When Temple Grandin came to our State Convention, she talked with me an hour about her ideas for education. She said students need to go outside and examine grass before they study photosynthesis. She advocated learning by doing first with formal education after.
This idea of learning by doing was also presented to us at our 2018 Leadership Conference by newly graduated education student, Julia Campfield. She plans to give her students problems to solve before she teaches the formal mathematical concept. For example, students might work through several probability problems before she introduces them to the concept. (By the way, Julia has started her first teaching job in St. Louis, MO and joined a DKG Chapter there!)
Isn't learning to lead pretty much the same as learning anything else?
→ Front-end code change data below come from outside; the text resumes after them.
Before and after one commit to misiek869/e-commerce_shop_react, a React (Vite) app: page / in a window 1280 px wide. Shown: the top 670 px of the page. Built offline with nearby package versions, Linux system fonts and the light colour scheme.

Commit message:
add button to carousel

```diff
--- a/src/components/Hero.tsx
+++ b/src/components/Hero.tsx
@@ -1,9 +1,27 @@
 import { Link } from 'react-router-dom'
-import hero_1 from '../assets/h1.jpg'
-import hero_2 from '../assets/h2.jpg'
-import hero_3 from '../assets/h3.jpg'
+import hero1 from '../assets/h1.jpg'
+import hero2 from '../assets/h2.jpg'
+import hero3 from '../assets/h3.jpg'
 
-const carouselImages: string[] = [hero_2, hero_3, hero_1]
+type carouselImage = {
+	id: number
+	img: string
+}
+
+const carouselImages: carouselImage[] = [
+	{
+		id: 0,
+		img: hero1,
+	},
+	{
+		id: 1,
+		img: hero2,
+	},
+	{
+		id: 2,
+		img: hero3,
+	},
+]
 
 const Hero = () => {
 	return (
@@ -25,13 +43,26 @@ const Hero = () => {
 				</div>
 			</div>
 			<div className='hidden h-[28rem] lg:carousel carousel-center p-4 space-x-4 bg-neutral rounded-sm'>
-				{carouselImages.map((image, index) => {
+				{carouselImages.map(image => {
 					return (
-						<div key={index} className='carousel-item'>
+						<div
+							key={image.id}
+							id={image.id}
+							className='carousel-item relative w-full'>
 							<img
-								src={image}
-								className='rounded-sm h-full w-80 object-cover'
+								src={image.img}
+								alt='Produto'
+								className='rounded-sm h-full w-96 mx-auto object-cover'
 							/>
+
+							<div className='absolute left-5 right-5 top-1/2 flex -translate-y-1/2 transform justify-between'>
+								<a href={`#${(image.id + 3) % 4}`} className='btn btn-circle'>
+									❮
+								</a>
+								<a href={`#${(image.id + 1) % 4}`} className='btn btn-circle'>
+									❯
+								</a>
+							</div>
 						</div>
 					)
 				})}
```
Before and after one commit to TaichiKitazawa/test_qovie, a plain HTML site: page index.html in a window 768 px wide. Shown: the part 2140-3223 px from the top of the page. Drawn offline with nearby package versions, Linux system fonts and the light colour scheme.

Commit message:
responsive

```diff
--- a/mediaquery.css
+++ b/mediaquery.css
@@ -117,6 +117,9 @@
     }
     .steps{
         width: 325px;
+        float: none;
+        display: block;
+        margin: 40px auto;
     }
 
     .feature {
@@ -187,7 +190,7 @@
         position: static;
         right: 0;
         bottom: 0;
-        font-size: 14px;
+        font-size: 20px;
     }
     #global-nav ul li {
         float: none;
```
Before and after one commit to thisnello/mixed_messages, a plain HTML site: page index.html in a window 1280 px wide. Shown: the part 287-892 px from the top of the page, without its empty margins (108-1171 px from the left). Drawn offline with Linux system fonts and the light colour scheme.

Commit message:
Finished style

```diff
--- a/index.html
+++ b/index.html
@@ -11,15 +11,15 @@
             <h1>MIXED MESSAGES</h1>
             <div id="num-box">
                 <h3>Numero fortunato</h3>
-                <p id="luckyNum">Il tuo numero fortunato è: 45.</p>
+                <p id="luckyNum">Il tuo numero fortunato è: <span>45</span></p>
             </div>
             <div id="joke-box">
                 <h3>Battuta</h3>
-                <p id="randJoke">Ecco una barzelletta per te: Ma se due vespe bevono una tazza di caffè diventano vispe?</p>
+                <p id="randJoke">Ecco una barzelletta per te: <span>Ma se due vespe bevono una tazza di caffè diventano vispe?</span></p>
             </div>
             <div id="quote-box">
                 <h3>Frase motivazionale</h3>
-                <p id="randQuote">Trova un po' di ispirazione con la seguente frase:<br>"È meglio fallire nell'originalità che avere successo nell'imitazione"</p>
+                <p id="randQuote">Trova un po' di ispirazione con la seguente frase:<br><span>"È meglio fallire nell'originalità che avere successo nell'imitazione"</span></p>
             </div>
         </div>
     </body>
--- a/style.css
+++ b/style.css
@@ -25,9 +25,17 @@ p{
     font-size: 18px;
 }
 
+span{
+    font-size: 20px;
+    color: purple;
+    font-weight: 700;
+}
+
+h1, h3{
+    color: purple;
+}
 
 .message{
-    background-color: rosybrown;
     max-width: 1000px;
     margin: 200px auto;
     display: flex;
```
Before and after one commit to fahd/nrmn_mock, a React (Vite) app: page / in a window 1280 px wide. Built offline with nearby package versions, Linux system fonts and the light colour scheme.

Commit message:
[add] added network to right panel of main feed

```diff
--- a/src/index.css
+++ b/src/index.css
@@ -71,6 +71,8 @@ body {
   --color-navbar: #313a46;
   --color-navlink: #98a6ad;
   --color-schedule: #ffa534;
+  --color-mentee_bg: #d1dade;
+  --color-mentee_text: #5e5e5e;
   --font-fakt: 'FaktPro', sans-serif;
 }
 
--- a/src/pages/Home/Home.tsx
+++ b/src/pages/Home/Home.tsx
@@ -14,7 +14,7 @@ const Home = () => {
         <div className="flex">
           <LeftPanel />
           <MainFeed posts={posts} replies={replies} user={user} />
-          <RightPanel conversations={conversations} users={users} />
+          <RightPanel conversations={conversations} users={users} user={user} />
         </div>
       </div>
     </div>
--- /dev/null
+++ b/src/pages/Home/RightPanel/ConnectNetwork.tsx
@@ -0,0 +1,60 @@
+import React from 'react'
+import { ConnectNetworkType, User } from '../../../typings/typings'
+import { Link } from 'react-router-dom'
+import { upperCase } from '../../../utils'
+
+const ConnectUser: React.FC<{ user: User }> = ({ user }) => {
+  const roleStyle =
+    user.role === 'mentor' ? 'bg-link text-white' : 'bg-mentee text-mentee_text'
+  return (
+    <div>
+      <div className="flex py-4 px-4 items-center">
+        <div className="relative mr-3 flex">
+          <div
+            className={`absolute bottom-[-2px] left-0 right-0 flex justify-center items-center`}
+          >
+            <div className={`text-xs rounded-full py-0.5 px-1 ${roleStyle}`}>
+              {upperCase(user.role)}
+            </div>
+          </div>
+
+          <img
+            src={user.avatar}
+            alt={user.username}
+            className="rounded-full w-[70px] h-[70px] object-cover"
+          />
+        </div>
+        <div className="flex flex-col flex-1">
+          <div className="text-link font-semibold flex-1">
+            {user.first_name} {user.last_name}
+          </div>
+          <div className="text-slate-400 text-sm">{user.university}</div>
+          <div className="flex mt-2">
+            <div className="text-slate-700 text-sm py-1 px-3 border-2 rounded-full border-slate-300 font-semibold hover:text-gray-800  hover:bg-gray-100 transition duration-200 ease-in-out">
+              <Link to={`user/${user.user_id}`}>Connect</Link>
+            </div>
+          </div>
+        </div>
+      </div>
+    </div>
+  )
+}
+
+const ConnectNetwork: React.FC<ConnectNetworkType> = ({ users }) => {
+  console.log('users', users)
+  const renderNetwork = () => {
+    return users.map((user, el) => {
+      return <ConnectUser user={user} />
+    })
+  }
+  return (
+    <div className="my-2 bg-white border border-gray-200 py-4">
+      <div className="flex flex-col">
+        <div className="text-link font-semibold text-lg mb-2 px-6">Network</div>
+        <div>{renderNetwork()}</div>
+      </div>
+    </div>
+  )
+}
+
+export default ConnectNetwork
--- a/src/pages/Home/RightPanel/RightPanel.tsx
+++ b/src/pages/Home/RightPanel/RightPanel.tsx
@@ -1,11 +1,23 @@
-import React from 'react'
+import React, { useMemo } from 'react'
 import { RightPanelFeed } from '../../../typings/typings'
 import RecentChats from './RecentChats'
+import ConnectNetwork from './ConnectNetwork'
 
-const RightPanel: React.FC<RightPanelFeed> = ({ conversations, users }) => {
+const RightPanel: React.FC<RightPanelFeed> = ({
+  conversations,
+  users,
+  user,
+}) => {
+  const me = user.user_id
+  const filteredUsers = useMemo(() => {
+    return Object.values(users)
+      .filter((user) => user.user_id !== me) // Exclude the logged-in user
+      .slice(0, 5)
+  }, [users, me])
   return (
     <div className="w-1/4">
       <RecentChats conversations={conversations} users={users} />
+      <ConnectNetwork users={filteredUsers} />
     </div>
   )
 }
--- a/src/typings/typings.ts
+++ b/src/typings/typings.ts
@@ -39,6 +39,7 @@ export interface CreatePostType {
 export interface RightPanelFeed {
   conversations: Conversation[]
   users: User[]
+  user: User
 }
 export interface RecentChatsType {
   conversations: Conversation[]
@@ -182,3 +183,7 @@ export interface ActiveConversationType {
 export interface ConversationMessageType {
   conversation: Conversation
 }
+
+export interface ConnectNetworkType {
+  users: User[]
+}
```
You have some idea of what it means to lead, but you don't really have all the details so you jump in with your excitement and your set of knowledge, and you start out leading. As you go along leading, you learn and grow your leadership style--all the while receiving praise and wisdom from older leaders. Isn't this what our founder Dr. Annie Webb Blanton had in mind all along?
This idea of learning to lead by leading is quite relevant since members at the 2018 International Convention voted overwhelmingly to invite college education students to join Delta Kappa Gamma International. If the collegiate member works in education after her graduation, she will become a full member and pay active dues. If she chooses to work in a field other than education, her membership is dropped. But either way, we get a few years of her talents to move us forward and most likely some other members who will stay with us.
I actually had a college student at MSU Denver who wanted to join DKG. She had gotten all available college credits in high school and entered college as a junior. She was in my honors class, taking all honors classes, and already doing her observations in elementary school, excited about how great her cooperating teacher was and how fun the students were and creating new ways to help them learn.
I would have loved to have had her in my chapter because she would have taken on any leadership role the same way she approached her classes--always doing her best, always way ahead. Our new collegiate members are not allowed to hold office except for parliamentarian, but imagine if a girl like this took over one of your chapter committees and made it go, go, go! These young women are already doing a million things so giving them a place to lead will really grow them professionally, and most of them will bring in a half dozen more just like them with new ideas and lots of energy.
Inviting college education students to membership is a new idea and a new way to support young educators. It's a way to let them learn as they lead. Let's all visit colleges, and invite these young women to join us as we promote personal and professional growth of women educators and excellence in education!